In the U.S. this year, Hurricanes Harvey, Irma and Maria have left thousands of people without food, shelter, water or electricity for days or even weeks. You’ve seen the images of victims searching flooded homes for photos, documents and memories.
While you may not live on a flood plain or in a hurricane-plagued area, your home may become flooded for much more mundane reasons. A broken water main. A burst pipe while you’re on holidays. A broken sump pump. Whatever the reason, water can cause tremendous damage and loss in your home.
Reduce the likelihood of flood damage
- Put weather protection sealant around basement windows and at the base of ground-level doors
- Install the drainage for downspouts far enough away to ensure water moves away from your building
- Install a sump pump and zero reverse flow valves in basement floor drains
- Store important documents at higher levels
If a flood is forecast or imminent
- Turn off basement furnaces and the outside gas valve
- Safeguard electrical, natural gas or propane heating equipment
- Move furniture, electrical appliances and other belongings to floors above ground level.
- Remove toxic substances such as pesticides and insecticides from the flood area to prevent pollution.
- Do NOT attempt to shut off electricity if any water is present. Water and live electrical wires can be lethal.
- Keep your radio on to find out what areas are affected, where to go and what to do.
- Keep your emergency kit close at hand, in a portable carrier.
- Evacuate immediately, if advised to do so by local emergency authorities.
- Take your emergency kit with you.

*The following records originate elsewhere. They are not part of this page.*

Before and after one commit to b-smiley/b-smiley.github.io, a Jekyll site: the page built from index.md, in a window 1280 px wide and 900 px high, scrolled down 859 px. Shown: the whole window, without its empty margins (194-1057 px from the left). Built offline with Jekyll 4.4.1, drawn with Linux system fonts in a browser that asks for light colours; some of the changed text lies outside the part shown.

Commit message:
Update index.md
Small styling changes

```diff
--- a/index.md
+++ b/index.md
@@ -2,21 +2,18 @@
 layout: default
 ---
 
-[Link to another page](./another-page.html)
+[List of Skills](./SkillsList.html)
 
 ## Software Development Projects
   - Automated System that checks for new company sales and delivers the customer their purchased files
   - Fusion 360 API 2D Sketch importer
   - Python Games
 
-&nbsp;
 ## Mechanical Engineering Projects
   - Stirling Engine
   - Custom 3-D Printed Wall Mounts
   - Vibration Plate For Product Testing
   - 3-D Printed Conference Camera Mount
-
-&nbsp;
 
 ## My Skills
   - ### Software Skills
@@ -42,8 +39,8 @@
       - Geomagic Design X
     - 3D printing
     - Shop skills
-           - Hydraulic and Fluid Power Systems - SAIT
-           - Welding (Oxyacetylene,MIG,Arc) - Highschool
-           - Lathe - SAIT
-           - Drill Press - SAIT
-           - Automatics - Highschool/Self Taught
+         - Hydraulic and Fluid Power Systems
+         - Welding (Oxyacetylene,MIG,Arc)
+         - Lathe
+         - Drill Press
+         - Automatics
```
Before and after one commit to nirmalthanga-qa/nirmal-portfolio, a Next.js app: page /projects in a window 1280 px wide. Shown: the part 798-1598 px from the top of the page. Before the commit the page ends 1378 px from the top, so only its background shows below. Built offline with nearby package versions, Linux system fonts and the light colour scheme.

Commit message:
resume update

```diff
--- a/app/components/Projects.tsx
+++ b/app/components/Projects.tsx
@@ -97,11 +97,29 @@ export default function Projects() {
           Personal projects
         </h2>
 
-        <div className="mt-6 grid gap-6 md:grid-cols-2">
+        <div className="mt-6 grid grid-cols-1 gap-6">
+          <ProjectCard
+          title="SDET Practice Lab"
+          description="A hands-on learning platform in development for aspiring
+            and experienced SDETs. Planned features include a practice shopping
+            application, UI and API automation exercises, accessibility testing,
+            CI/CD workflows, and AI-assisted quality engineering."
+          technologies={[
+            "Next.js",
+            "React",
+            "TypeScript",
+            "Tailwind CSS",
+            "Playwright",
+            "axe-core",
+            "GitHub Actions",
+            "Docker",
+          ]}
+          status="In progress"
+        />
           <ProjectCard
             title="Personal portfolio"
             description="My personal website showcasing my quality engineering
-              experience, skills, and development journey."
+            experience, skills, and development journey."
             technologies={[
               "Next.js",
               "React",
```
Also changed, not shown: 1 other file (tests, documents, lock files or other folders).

- Follow the routes specified by officials. Don't take shortcuts.
- Make arrangements for pets.
- Time permitting, leave a note informing others when you left and where you went.
- Never cross a flooded area, whether on foot or in a car. If your car stalls, leave it and save yourself and your passengers.
- Do not return home until authorities have advised that it is safe to do so.
- If the main power switch was not turned off before the flooding, do not re-enter your home until a qualified electrician has determined it is safe to do so.
- Don’t turn on appliances or use electricity until all electrical components and the main electrical panel has been cleaned, dried and inspected or tested by a qualified electrician.
- Make sure the building is safe. Look for buckled walls or floors, holes in the floor, broken glass and other hazardous debris.
- Don’t drink well water until it has been tested.
- Discard flood-damaged household items, which may have been contaminated by sewage and other pollutants.
- Store all valuable papers that have been damaged in a freezer until they are needed (After your cleanup, consult your lawyer to determine whether flood-damaged documents, or just the information in them, must be retained).
- Record details of flood damage by photograph or video, if possible.
- Register the amount of damage to your home with both your insurance agent and local municipality immediately.
See Get Prepared Canada for more tips on what to do after a flood, including how to clean drains, structures, carpets, furniture; remove debris; remove water; turn on, repair or replace your heating; minimize and kill mould; discarding food, medicine and other materials; what to salvage; and when to move back in.
The Red Cross also has good advice on planning for a flood and preventing damage.
Note: This blog discusses general safety and security topics. It is not intended to provide comprehensive advice or guidance. In all matters of personal safety and security, we encourage readers to research topics in depth and consult a security professional about specific concerns.